Three Magic Questions to Ask in order to Map Out a Learning Program


Today’s the day.

The new employee orientation at my organization has been in existence for a while now, but everyone seems to be in agreement that it needs a fairly significant overhaul.

A little later today, I’ll be meeting with a variety of colleagues in order to talk about this overhaul. As we jump into this conversation, I’ll be using the following three questions – which can be used for most training programs (not just new employee orientation) – to lend some structure to this dialogue:   Continue reading

When the trainer becomes the trainee


I’m coaching my son’s first grade CYO soccer team this fall and earlier this week I attended four and a half hours of mandatory meetings and training. The morning after the training, my wife asked what I learned.

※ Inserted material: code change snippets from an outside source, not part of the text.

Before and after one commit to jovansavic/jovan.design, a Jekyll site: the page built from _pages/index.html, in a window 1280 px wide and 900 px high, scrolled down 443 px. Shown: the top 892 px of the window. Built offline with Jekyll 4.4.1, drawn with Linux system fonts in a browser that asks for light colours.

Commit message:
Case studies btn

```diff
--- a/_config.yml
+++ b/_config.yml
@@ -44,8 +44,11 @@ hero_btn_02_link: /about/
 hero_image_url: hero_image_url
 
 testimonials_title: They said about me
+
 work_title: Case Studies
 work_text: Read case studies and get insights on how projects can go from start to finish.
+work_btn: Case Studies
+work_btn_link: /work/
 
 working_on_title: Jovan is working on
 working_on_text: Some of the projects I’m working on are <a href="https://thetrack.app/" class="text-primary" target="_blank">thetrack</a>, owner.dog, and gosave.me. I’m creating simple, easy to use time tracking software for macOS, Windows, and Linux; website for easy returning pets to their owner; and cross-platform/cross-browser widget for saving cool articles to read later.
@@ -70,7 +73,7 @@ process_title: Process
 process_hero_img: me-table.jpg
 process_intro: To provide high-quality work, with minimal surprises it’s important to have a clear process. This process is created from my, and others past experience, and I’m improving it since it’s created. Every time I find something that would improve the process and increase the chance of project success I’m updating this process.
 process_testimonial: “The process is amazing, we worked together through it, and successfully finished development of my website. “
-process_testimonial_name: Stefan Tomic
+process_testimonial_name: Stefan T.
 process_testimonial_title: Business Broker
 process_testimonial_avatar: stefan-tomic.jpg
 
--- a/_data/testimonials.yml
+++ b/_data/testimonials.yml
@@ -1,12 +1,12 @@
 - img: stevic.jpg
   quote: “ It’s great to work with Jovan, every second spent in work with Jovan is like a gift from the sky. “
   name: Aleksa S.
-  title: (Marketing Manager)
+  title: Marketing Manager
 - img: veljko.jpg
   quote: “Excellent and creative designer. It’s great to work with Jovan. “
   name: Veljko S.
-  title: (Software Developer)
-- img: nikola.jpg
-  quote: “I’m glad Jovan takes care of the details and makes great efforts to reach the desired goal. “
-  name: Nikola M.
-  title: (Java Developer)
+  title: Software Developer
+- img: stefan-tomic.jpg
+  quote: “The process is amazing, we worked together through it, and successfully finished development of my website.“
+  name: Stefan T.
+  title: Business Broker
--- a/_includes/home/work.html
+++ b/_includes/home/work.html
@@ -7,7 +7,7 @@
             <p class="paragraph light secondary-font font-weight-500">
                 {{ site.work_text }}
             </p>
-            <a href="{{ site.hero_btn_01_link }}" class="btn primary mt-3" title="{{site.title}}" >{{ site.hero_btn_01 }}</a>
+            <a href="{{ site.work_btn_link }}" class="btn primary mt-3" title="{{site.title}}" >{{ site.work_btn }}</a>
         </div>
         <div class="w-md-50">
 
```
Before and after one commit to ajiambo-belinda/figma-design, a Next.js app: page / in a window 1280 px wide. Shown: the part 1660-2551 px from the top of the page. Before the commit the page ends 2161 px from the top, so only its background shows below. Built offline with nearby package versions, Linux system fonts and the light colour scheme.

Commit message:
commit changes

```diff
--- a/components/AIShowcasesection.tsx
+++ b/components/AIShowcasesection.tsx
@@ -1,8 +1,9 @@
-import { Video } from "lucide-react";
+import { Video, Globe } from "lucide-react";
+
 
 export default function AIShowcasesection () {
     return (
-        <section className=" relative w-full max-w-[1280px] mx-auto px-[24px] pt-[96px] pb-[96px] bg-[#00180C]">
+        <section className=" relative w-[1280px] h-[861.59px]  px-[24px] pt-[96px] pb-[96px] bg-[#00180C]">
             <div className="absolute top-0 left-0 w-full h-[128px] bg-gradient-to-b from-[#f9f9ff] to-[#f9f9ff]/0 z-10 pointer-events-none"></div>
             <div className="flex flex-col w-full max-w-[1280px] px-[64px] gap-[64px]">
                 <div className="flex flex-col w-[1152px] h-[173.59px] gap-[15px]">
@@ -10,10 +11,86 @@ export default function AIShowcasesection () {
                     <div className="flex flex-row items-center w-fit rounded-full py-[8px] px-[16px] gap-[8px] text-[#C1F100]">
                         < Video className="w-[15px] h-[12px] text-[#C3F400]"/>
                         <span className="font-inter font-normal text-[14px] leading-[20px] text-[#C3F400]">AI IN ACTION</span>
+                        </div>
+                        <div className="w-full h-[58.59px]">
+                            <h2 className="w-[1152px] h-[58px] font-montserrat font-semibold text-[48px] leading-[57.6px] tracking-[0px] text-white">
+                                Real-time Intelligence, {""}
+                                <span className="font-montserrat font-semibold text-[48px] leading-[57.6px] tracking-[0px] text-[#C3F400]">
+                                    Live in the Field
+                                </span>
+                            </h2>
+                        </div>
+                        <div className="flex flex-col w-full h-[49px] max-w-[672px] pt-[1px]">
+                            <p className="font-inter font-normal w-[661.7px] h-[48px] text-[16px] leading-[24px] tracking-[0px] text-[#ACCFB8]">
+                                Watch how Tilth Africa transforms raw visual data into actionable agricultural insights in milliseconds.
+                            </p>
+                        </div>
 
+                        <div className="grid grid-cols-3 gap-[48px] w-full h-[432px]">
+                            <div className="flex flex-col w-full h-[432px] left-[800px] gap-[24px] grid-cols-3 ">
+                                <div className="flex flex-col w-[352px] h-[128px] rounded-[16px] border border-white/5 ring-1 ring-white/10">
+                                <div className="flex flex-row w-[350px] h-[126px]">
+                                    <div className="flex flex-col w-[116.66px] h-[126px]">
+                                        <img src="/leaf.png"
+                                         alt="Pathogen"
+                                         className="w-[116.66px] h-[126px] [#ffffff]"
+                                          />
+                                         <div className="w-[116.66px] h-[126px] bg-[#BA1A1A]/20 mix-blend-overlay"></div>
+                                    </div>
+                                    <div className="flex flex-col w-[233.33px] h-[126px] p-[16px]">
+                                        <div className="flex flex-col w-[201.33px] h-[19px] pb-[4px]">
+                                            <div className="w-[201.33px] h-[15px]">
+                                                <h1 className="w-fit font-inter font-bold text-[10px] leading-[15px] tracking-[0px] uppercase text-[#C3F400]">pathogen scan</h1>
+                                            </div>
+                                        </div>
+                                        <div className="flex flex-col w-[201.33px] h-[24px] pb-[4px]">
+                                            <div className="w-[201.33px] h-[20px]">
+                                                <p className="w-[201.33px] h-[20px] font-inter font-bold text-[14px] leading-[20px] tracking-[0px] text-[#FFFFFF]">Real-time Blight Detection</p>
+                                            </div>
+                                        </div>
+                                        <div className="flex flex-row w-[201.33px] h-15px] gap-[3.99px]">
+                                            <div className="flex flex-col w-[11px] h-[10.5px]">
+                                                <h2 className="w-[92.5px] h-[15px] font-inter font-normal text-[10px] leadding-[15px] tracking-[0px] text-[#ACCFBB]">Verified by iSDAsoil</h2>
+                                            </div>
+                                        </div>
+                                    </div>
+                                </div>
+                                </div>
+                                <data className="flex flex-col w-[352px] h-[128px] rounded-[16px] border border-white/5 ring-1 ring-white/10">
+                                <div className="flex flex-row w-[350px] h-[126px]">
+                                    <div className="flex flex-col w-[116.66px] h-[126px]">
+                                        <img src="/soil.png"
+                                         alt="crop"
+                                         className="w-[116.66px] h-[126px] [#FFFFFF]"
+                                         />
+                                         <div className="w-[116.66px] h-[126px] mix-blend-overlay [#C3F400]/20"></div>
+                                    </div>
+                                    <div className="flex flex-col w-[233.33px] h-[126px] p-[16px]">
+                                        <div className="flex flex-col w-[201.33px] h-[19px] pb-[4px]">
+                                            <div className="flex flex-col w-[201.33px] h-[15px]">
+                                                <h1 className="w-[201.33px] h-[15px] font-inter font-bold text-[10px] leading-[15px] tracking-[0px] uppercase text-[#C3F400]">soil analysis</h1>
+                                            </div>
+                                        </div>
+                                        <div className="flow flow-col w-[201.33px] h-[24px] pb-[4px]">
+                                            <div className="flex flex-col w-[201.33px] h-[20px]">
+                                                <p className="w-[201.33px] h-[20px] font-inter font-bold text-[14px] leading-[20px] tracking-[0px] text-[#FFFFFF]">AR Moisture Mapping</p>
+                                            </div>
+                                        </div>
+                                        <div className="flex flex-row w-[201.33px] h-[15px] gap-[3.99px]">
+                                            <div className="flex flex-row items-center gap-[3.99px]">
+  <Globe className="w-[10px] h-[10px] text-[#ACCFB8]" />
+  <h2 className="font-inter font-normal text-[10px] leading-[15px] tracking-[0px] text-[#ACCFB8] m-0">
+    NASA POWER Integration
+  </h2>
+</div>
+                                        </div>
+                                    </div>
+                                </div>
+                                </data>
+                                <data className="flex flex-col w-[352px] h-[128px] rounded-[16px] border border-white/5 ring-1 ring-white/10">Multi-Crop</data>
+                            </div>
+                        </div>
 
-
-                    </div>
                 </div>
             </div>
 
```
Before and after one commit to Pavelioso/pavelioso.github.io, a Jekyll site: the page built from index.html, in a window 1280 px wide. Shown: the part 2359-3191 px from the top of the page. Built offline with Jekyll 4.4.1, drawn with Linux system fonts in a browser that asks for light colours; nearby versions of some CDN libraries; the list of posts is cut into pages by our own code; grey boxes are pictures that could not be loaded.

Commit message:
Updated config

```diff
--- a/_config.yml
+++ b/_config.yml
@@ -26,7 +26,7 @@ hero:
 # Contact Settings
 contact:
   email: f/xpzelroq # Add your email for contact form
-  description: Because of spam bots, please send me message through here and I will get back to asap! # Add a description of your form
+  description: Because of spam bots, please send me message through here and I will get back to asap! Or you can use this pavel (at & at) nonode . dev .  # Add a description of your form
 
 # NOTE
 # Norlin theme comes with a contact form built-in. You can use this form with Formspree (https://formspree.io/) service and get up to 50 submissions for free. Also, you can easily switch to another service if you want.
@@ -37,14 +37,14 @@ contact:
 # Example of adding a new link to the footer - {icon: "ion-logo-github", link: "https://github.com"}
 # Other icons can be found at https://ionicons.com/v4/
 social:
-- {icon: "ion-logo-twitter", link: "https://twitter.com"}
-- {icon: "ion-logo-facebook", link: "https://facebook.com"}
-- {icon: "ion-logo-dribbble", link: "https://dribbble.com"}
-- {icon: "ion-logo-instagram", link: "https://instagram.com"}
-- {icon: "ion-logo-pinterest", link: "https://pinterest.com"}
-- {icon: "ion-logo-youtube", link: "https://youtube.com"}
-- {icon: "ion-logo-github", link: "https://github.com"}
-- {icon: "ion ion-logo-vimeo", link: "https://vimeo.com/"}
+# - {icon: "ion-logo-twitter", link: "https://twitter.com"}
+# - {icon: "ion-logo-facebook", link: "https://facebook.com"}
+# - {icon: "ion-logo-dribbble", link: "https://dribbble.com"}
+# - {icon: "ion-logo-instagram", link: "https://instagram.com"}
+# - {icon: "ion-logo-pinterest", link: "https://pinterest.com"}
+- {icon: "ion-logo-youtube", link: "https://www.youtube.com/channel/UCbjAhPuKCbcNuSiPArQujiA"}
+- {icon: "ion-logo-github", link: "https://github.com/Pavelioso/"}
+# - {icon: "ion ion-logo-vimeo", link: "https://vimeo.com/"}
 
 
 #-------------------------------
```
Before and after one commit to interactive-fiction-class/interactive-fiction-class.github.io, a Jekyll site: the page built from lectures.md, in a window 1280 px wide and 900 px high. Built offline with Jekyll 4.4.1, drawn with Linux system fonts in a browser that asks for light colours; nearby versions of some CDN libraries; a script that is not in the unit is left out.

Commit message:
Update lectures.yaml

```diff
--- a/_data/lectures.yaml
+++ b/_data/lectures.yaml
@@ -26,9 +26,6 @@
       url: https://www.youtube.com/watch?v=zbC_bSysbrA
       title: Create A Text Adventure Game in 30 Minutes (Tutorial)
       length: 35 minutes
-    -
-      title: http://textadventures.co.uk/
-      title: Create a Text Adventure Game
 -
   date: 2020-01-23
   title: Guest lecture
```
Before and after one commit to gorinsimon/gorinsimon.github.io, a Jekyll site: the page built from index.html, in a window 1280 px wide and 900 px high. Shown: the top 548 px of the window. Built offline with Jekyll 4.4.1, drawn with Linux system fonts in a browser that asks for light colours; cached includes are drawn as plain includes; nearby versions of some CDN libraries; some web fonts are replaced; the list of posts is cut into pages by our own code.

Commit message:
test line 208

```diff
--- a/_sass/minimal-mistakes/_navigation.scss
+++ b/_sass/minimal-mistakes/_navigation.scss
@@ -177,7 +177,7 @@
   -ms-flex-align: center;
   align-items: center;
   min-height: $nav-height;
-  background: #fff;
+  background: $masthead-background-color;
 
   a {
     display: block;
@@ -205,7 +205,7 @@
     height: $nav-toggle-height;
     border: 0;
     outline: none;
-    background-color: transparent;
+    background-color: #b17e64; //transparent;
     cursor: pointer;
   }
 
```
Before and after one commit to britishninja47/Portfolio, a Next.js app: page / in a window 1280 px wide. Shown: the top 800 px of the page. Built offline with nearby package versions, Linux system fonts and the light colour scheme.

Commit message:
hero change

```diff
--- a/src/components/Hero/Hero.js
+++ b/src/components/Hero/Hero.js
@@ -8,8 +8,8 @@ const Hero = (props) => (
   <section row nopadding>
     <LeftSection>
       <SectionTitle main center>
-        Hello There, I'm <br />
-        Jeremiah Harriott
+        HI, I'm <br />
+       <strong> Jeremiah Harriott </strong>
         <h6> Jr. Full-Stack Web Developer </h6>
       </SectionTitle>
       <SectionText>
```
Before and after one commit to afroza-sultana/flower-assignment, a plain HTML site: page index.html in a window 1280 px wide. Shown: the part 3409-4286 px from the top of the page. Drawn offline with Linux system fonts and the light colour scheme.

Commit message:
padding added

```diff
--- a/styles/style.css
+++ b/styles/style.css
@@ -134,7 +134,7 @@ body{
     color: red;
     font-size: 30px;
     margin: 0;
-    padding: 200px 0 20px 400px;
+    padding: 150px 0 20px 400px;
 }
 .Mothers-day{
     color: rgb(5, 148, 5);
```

I paused, then said: “You can’t bring your vuvuzela to games this year.” In fact, you can’t bring cow bells or whistles either.

She asked if I learned anything else during these four and a half hours. I paused again, then began to panic. Continue reading

Is it really a train the “trainer” session? Or is it a train the “SME” session?


Last week I was talking with a colleague who made a distinction between what she perceives her team as doing compared to what some other teams do. She said: “We really view our team as educators, while there are other teams that get out into the field and don’t even care about who the audience is, they simply have a slide deck and they’re going to walk the audience through the slide deck. We call them presenters, as opposed to educators.”

I normally don’t get too caught up in language and vocabulary and semantics, but this was an important point. Perhaps more importantly, this was coming from an operational manager, not someone in the L&D department. This wasn’t just “inside baseball” talk among training geeks. Continue reading

A lesson every L&D professional should take from the Colin Kaepernick controversy

Colin Kaepernick

A funny thing happened to Colin Kaepernick recently: everyone now has an opinion of him.

If you haven’t heard about the Colin Kaepernick controversy, choose only one of the following articles about him and then let me know what you think of him:

Article 1 (San Francisco police officers’ point of view)

Article 2 (Kareem Abdul-Jabbar’s point of view)

What do you think? Do you like what he’s done? Is he to be celebrated? Or do you think he’s committed an awful, ignorant, naive, perhaps even unforgivable offense?

People are forming all sorts of opinions not necessarily based upon Kaepernick’s actual actions, but rather based upon what they’re favorite talking heads are saying.

When our learners hear an opinion about our latest training course before they even have a chance to think for themselves, it can be a very dangerous proposition for L&D professionals. And there’s research that shows why this can be a bad thing.   Continue reading